Language Selection

English French German Italian Portuguese Spanish

GNU/Linux: Not Just DIY Computing

Filed under
Linux

There was a time, not long ago, when GNU/Linux was only for hardcore geeks. Whatever distro one used (or made from scratch), a fair amount of programming knowledge was required. Linux was almost exclusively a "back end" server system. Of course it's still very popular for servers, but there are more and more desktop distros available that are ready "off the shelf."

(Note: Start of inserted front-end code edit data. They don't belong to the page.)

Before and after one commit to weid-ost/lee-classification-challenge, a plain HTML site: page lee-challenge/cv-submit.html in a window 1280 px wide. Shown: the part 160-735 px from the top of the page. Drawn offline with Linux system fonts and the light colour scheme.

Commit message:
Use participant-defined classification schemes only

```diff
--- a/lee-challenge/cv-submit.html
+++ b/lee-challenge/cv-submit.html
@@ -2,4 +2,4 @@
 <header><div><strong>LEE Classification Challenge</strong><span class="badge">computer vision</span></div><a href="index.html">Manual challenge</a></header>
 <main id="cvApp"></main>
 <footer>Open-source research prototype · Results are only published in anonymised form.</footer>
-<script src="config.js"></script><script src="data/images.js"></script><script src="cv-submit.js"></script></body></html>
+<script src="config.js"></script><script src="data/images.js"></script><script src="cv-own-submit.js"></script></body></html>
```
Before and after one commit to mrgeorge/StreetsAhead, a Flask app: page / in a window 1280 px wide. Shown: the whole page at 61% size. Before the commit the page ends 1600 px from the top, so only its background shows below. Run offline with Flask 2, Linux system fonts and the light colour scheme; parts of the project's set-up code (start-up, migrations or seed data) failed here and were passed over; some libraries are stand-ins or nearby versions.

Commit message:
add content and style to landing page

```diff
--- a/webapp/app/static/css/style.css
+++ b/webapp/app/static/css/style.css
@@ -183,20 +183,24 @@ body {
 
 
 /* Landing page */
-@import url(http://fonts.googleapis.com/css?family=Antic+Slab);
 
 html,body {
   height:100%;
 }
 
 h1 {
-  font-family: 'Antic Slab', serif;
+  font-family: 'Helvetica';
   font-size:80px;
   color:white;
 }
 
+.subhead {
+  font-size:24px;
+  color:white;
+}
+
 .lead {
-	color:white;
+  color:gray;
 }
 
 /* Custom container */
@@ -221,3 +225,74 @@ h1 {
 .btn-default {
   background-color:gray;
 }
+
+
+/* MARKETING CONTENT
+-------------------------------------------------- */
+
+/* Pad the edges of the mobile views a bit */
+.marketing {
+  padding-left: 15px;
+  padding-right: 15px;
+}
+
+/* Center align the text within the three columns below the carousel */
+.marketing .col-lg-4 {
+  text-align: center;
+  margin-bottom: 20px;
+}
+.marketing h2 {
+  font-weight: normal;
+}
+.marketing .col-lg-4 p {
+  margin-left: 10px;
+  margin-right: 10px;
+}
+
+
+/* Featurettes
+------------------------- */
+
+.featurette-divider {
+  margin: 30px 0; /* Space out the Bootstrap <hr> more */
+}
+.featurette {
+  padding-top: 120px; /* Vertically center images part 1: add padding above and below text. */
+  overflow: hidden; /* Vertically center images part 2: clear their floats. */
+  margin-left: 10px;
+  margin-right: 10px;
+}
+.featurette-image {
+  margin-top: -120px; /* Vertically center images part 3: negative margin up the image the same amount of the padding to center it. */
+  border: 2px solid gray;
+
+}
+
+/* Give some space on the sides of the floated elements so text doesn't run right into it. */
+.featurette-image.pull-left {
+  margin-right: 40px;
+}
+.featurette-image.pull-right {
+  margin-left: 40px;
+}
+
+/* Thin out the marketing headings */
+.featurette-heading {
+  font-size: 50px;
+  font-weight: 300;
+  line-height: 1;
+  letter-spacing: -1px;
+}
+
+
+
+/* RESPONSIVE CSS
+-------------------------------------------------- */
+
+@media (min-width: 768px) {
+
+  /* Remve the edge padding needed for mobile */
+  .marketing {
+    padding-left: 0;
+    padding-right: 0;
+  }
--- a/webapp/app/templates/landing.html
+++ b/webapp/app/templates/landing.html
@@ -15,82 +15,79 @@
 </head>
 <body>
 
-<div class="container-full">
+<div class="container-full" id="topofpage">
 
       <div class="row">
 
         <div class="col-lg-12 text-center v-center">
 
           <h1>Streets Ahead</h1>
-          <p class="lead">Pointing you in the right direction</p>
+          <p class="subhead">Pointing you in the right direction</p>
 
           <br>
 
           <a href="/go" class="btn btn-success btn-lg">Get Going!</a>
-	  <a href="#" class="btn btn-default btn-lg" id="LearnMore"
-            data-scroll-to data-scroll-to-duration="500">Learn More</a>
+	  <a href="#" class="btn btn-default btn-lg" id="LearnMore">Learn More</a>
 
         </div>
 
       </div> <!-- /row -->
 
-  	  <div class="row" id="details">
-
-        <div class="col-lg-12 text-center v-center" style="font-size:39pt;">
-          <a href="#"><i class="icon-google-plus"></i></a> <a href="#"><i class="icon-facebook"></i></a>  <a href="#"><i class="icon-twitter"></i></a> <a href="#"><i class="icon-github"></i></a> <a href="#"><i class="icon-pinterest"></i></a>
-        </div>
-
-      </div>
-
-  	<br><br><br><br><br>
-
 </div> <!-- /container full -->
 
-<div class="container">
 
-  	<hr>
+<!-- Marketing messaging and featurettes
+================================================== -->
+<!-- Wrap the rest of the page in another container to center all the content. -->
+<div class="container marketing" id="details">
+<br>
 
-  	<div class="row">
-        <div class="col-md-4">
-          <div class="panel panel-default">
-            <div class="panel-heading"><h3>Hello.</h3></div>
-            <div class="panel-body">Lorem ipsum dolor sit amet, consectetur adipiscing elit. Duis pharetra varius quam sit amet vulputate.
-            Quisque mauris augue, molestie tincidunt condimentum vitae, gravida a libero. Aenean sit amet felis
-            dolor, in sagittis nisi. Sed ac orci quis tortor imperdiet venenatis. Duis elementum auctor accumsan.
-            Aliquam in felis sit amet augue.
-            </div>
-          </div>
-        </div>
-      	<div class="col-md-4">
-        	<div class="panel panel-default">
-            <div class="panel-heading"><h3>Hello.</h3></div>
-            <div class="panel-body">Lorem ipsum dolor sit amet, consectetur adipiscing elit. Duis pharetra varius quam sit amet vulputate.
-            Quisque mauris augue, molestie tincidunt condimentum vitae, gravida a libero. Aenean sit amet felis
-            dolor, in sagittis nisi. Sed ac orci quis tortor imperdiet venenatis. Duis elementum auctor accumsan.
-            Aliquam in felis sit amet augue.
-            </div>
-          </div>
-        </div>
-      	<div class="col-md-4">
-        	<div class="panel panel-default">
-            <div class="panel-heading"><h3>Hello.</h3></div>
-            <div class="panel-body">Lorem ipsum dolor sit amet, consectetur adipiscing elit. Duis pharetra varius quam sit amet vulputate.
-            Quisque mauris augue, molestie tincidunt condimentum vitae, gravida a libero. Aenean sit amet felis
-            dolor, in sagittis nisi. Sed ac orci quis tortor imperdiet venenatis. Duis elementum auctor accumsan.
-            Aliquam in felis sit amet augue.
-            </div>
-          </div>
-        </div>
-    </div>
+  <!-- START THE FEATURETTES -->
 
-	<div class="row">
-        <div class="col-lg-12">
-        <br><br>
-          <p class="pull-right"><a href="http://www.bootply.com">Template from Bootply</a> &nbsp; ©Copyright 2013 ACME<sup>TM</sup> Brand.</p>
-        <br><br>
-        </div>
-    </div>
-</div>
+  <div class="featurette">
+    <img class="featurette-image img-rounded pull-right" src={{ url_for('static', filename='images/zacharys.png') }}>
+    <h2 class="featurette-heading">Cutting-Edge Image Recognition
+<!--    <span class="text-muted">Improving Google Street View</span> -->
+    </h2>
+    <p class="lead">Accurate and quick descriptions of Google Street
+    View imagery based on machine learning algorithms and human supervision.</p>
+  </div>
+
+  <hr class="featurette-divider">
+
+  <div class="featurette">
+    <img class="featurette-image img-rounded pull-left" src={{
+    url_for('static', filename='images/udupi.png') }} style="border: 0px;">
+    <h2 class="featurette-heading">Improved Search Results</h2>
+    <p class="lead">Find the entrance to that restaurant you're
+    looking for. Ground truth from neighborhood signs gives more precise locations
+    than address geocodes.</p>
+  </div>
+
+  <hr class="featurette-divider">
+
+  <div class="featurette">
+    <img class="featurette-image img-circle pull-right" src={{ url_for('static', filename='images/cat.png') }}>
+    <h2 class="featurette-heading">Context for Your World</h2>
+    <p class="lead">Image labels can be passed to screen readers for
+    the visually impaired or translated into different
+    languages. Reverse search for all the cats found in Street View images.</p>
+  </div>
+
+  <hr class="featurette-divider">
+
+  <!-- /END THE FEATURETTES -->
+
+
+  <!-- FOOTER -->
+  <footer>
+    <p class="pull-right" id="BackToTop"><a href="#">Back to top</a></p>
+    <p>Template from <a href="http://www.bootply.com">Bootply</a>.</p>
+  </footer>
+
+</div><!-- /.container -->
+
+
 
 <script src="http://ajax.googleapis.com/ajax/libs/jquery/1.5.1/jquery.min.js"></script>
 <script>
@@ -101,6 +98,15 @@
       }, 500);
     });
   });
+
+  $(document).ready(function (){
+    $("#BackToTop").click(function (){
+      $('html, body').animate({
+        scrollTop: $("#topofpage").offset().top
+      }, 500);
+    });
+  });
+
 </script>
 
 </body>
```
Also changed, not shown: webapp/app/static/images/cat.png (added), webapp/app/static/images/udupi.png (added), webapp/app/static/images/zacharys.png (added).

When someone buys a computer with Windows pre-installed there isn't much to do. Just turn the computer on, adjust a few settings and that's it. If you have to do the installation yourself, that's somewhat more of a pain. In my experience it can take a couple of hours to install and then register Windows. By comparison, Ubuntu, a Linux distro, can be installed in minutes.

You won't hear much about Linux in general or Ubuntu in particular in computer stores. Though Windows and Mac fanboys would have you believe that's because Linux "isn't ready" for the popular market, I really don't think that's the case.

REst Here




More in Tux Machines

LibreOffice 5, a foundation for the future

The release of the next major version of LibreOffice, the 5.0, is approaching fast. In several ways this is an unique release and I’d like to explain a bit why. Read more

Samsung Continues to Lessen Android Dependence

Samsung's partnership with members of the Linux Foundation appears to be bearing fruit. The partnership's mobile operating system -- dubbed Tizen -- is Linux-based. Samsung's initial Tizen phone rollout was rocky: The company's highly anticipated Samsung Z launch in Russia was quickly canceled last year, and the company blamed concerns about the ecosystem for the delay. Unfortunately, in many cases, ecosystem development presents a "chicken and egg" problem: Developers won't build apps until you have users, and users won't select your product until you have apps. Read more

Linux 4.2 Offers Performance Improvements For Non-Transparent Bridging

The Non-Transparent Bridge code is undergoing a big rework that has "already produced some significant performance improvements", according to its code maintainer Jon Mason. For those unfamiliar with NTB, it's described by the in-kernel documentation, "NTB (Non-Transparent Bridge) is a type of PCI-Express bridge chip that connects the separate memory systems of two computers to the same PCI-Express fabric. Existing NTB hardware supports a common feature set, including scratchpad registers, doorbell registers, and memory translation windows." Or explained simply by the Intel Xeon documentation that received the NTB support, "Non-Transparent Bridge (NTB) enables high speed connectivity between one Intel Xeon Processor-based platform to another (or other IA or non-IA platform via the PCIe interface)." Read more

Benchmarks Of 54 Different Intel/AMD Linux Systems

This week in celebrating 200,000 benchmark results in our LinuxBenchmarking.com test lab, I ran another large comparison against the latest spectrum of hardware/software in the automated performance test lab. Read more